● Required action
Return every line from the records below in which the word "useState" is found.

Provided records: Begin

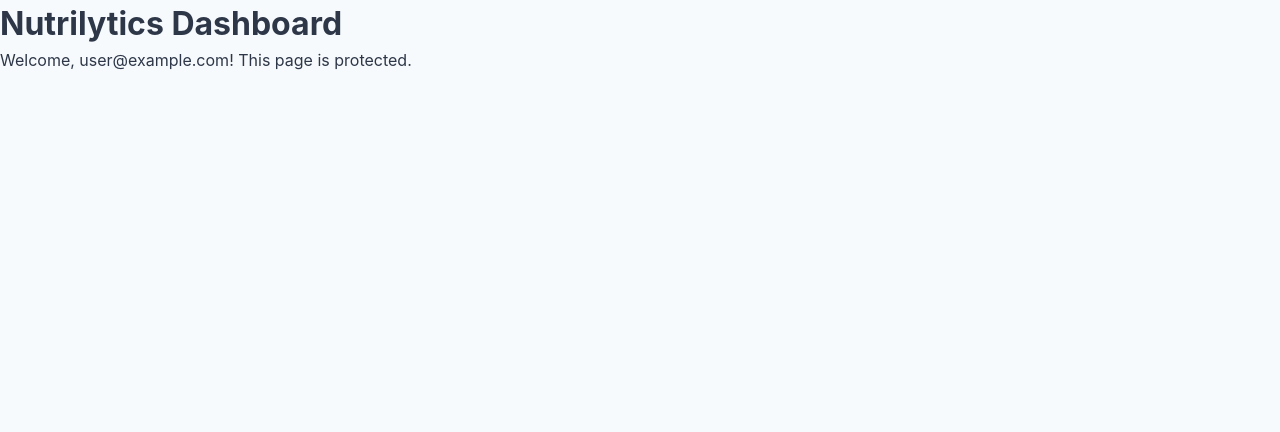
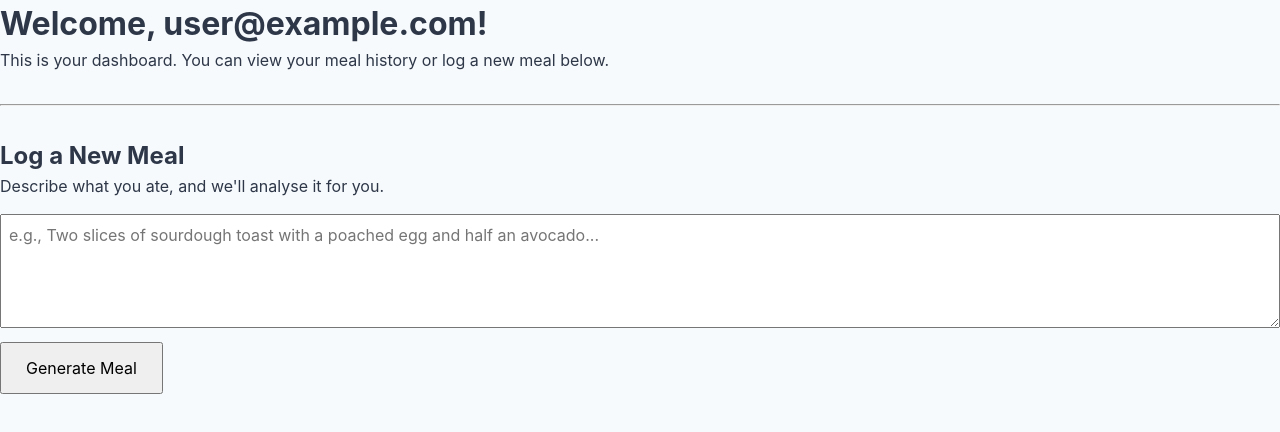
Before and after one commit to TomMcKenna1/nutrilytics-web-frontend, a React (Vite) app: page / in a window 1280 px wide. Shown: the top 432 px of the page. Built offline with nearby package versions, Linux system fonts and the light colour scheme; no server answers; sample sign-in values are in the browser's storage.

Commit message:
feat: Added basic dashboard input and meal service

```diff
--- /dev/null
+++ b/src/features/meals/api/mealService.ts
@@ -0,0 +1,38 @@
+import { auth } from "../../../lib/firebase";
+
+/**
+ * Creates a meal draft. User must be authenticated.
+ * @param mealDescription The text input from the user.
+ * @returns The draftId for the created meal draft.
+ */
+export const createMealDraft = async (
+  mealDescription: string
+): Promise<{ draftId: string }> => {
+  const currentUser = auth.currentUser;
+  if (!currentUser) {
+    throw new Error("No authenticated user found.");
+  }
+
+  const idToken = await currentUser.getIdToken();
+
+  const apiBaseUrl = import.meta.env.VITE_BACKEND_BASE_URL;
+  if (!apiBaseUrl) {
+    throw new Error("API base URL is not configured.");
+  }
+
+  const response = await fetch(`${apiBaseUrl}/api/v1/meal_drafts`, {
+    method: "POST",
+    headers: {
+      "Content-Type": "application/json",
+      Authorization: `Bearer ${idToken}`,
+    },
+    body: JSON.stringify({ description: mealDescription }),
+  });
+
+  if (!response.ok) {
+    // You can add more specific error handling here based on response status
+    throw new Error("Failed to create meal draft.");
+  }
+
+  return response.json();
+};
--- a/src/pages/DashboardPage.tsx
+++ b/src/pages/DashboardPage.tsx
@@ -1,13 +1,69 @@
+import React, { useState } from 'react';
 import { useAuth } from '../providers/AuthProvider';
+import { createMealDraft } from '../features/meals/api/mealService';
+// import { useMealDrafts } from '../hooks/useMealDrafts';
 
 const DashboardPage = () => {
   const { user } = useAuth();
+  // const { addDraft } = useMealDrafts();
+
+  const [mealInput, setMealInput] = useState('');
+  const [isSubmitting, setIsSubmitting] = useState(false);
+  const [error, setError] = useState<string | null>(null);
+
+  const handleSubmit = async (e: React.FormEvent) => {
+    e.preventDefault();
+    if (!mealInput.trim()) return;
+
+    setIsSubmitting(true);
+    setError(null);
+
+    try {
+      const { draftId } = await createMealDraft(mealInput);
+      // addDraft(draftId, mealInput);
+      console.log('Draft created with ID:', draftId);
+      alert(`Meal generation started! (Draft ID: ${draftId})`);
+      setMealInput('');
+
+    } catch (err) {
+      setError((err as Error).message);
+      console.error(err);
+    } finally {
+      setIsSubmitting(false);
+    }
+  };
 
   return (
     <div>
-      <h1>Nutrilytics Dashboard</h1>
-      <p>Welcome, {user?.email}! This page is protected.</p>
-      {/* Placeholder */}
+      <h1>Welcome, {user?.email}!</h1>
+      <p>This is your dashboard. You can view your meal history or log a new meal below.</p>
+
+      <hr style={{ margin: '2rem 0' }} />
+
+      {/* --- MEAL SUBMISSION FORM --- */}
+      <section>
+        <h2>Log a New Meal</h2>
+        <p>Describe what you ate, and we'll analyse it for you.</p>
+        <form onSubmit={handleSubmit} style={{ marginTop: '1rem' }}>
+          <textarea
+            value={mealInput}
+            onChange={(e) => setMealInput(e.target.value)}
+            placeholder="e.g., Two slices of sourdough toast with a poached egg and half an avocado..."
+            rows={4}
+            style={{ width: '100%', padding: '0.5rem', fontSize: '1rem' }}
+            disabled={isSubmitting}
+          />
+          <button
+            type="submit"
+            disabled={isSubmitting}
+            style={{ marginTop: '0.5rem', padding: '0.75rem 1.5rem', cursor: 'pointer' }}
+          >
+            {isSubmitting ? 'Generating...' : 'Generate Meal'}
+          </button>
+          {error && <p style={{ color: 'red', marginTop: '0.5rem' }}>Error: {error}</p>}
+        </form>
+      </section>
+
     </div>
   );
 };
```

Provided records: End

● Solved exercise
+import React, { useState } from 'react';
+  const [mealInput, setMealInput] = useState('');
+  const [isSubmitting, setIsSubmitting] = useState(false);
+  const [error, setError] = useState<string | null>(null);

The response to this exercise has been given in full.